While investigating the appropriate economic growth path for the city, the Ekurhuleni municipality was exposed to the airport city economy concept and decided to adopt the aerotropolis strategy as its Growth and Development Strategy 2025.

“One-third of the value of international trade comprises goods that are transported by air and, over the next 18 years, the amount of air cargo is expected to triple,” says Gungubele, adding that the municipality aims to capitalise on these developments.

Further, he explains that Ekurhuleni is home to OR Tambo International Airport (ORTIA), which is in contact with the world’s best airline companies and, in terms of size, can only be contested in Africa by the Cairo International Airport, in Egypt.

Through a rail hub in Germiston, the city also connects South Africa and Africa through the Port of Durban, in KwaZulu-Natal, and the Maputo corridor, in Mozambique.

Ekurhuleni also provides interconnectivity through its freeways, such as the N3, R23, R24 and R21, while 1.5-billion kilometres of optic fibre worth R40-million is currently being installed to actualise services.

“Therefore, the basic support infrastructure required to exploit the opportunities of an airport city economy are already in place in Ekurhuleni. However, the existing infrastructure still requires reorientation,” explains Gungubele.

Tackling Choke Points
“A competitive sustainable aerotropolis will be achieved through careful planning principles, which involves the restructuring of the city. To improve economic efficiency and reduce congestion, some business and industry may have to be relocated,” explains the University of North Carolina’s Kenan Institute of Private Enterprise director Professor John Kasarda.

Residential communities also need to be designed to ensure that all the daily services are nearby to limit commuting over long distances, he says.

Kasarda, who is seen as the leading developer of the aerotropolis concept, is developing the Ekurhuleni aerotropolis roadmap, which includes guidelines for the development of infrastructure and facilities, a business plan and implementation strategy.

While overall highway connectivity is good, certain choke points still need to be tackled, with other modes of transportation, such as passenger and freight rail, also needing to be upgraded and synergised.

The municipality is currently in talks with provincial and national government to ensure that Transport Minister Sibusiso Ndebele starts the analysis of the transport infrastructure challenges.

“We might have these developed freeways and a rail hub but are they organised in a manner that enables the airport city to fully exploit these resources?” asks Gungubele.

Ekurhuleni’s growth and development strategy, which is under review and should be completed by the end of this year, together with the aerotropolis roadmap, will also identify the city’s infrastructure needs, in terms of energy, water supply and sanitation.
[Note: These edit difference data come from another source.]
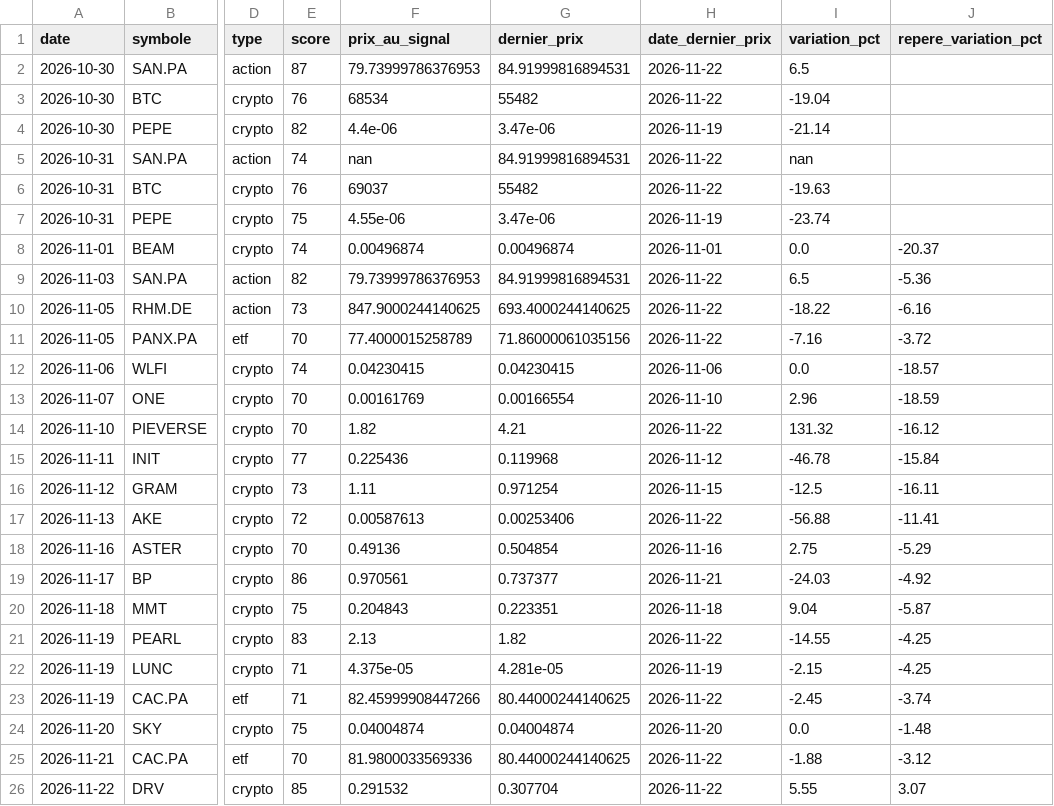
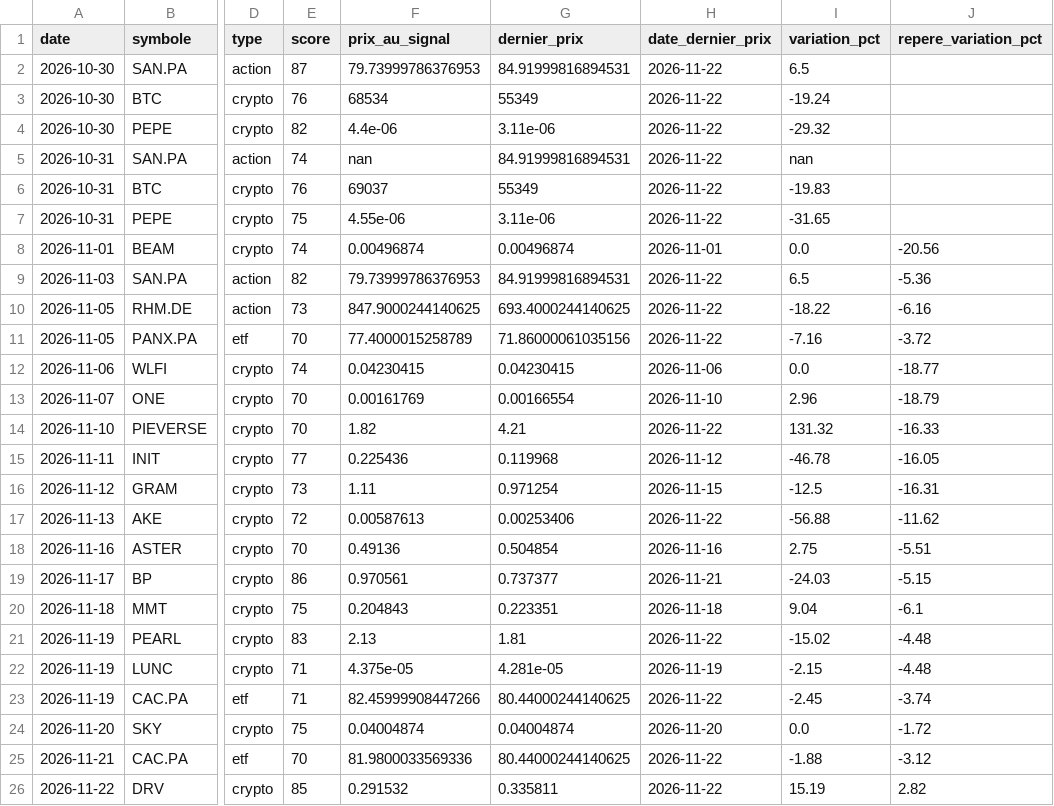
Before and after one commit to zwk8f8cksb-cpu/radar-bot, a CSV file: docs/signaux.csv, drawn as a sheet; only a part is shown, gaps mark what is left out; the diff names each change by its address in the sheet, - before the commit and + after, or states it on an @@ line.

```diff
--- a/docs/signaux.csv
+++ b/docs/signaux.csv
-G3 (dernier_prix): 55482
+G3 (dernier_prix): 55349
-I3 (variation_pct): -19.04
+I3 (variation_pct): -19.24
-G4 (dernier_prix): 3.47e-06
+G4 (dernier_prix): 3.11e-06
-H4 (date_dernier_prix): 2026-11-19
+H4 (date_dernier_prix): 2026-11-22
-I4 (variation_pct): -21.14
+I4 (variation_pct): -29.32
-G6 (dernier_prix): 55482
+G6 (dernier_prix): 55349
-I6 (variation_pct): -19.63
+I6 (variation_pct): -19.83
-G7 (dernier_prix): 3.47e-06
+G7 (dernier_prix): 3.11e-06
-H7 (date_dernier_prix): 2026-11-19
+H7 (date_dernier_prix): 2026-11-22
-I7 (variation_pct): -23.74
+I7 (variation_pct): -31.65
-J8 (repere_variation_pct): -20.37
+J8 (repere_variation_pct): -20.56
-J12 (repere_variation_pct): -18.57
+J12 (repere_variation_pct): -18.77
-J13 (repere_variation_pct): -18.59
+J13 (repere_variation_pct): -18.79
-J14 (repere_variation_pct): -16.12
+J14 (repere_variation_pct): -16.33
-J15 (repere_variation_pct): -15.84
+J15 (repere_variation_pct): -16.05
-J16 (repere_variation_pct): -16.11
+J16 (repere_variation_pct): -16.31
-J17 (repere_variation_pct): -11.41
+J17 (repere_variation_pct): -11.62
-J18 (repere_variation_pct): -5.29
+J18 (repere_variation_pct): -5.51
-J19 (repere_variation_pct): -4.92
+J19 (repere_variation_pct): -5.15
-J20 (repere_variation_pct): -5.87
+J20 (repere_variation_pct): -6.1
-G21 (dernier_prix): 1.82
+G21 (dernier_prix): 1.81
-I21 (variation_pct): -14.55
+I21 (variation_pct): -15.02
-J21:J22 (repere_variation_pct): -4.25
+J21:J22 (repere_variation_pct): -4.48
-J24 (repere_variation_pct): -1.48
+J24 (repere_variation_pct): -1.72
-G26 (dernier_prix): 0.307704
+G26 (dernier_prix): 0.335811
-I26 (variation_pct): 5.55
+I26 (variation_pct): 15.19
-J26 (repere_variation_pct): 3.07
+J26 (repere_variation_pct): 2.82
```
Also changed, not shown: 2 other files.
He says once an aerotropolis strategy of this nature is adopted, interest is created worldwide. Already, a company from India is contemplating the construction of an electronic product factory in Ekurhuleni, as well as an information technology college.

The aerotropolis strategy will suit industries that produce light-industrial and time-critical products, as well as air travel intensive executives and professionals. Boosting tourism is also an important component of the strategy.

He adds that the municipality intends to transform Kempton Park into the cultural capital of Ekurhuleni – and even Gauteng, by establishing a convention centre, museum and theatre, which will help establish Ekurhuleni as a destination of choice.

Aerotropolis Jobs?
An aerotropolis economy creates many job opportunities, as it does not only have the potential to impact a 25 km radius, but a 60 km radius, thereby benefitting the whole of Gauteng.

“The majority of South Africans have been excluded from participating in the economy. Whatever approach we take must consider this factor. Programmes, such as Ekurhuleni’s Township Economy Strategy, have to be developed at a fast pace to provide opportunities for historically disadvantaged communities,” says Gungubele.

The aerotropolis strategy seeks to unleash the vibrancy of the townships by interacting with original entrepreneurs and connecting them with the main value chain along with export opportunities.

“There is no question that millions, which we do not have, will have to be spent to develop the aerotropolis economy. The key, however, is to devise a bankable strategy that involves the public-private sector. We have to create conditions that attract investment and funding of development,” notes Gungubele.

Kasarda says airports will shape business location and urban development in the twenty-first century as much as highways did in the twentieth century, railroads in the nineteenth and seaports in the eighteenth.

He says it could take decades for the full aerotropolis to evolve following this model, however, Ekurhuleni will have much to demonstrate when it hosts the Airport Cities World Conference and Exhibition from April 17 to 19, in 2013.

Kasarda states that Ekurhuleni is well suited to become an aerotropolis economy as it has a leading global hub airport at its centre, which is extensively connected to Asia, Europe, the Middle East, South America and parts of the US.

He was in Ekurhuleni last month to meet government officials and corporate representatives to present the aerotropolis concept, discuss the Ekurhuleni aerotropolis strategic roadmap, as well as the business opportunities presented by an airport city.

“Without the involvement of these stakeholders it would be impossible to develop an aerotropolis, which will enable Ekurhuleni’s business and industry to move towards high-value products that are efficiently shipped through the ORTIA.

The aerotropolis concept will provide Ekurhuleni with greater economic efficiency that will cut costs, increase productivity and expand market reach of businesses in the region.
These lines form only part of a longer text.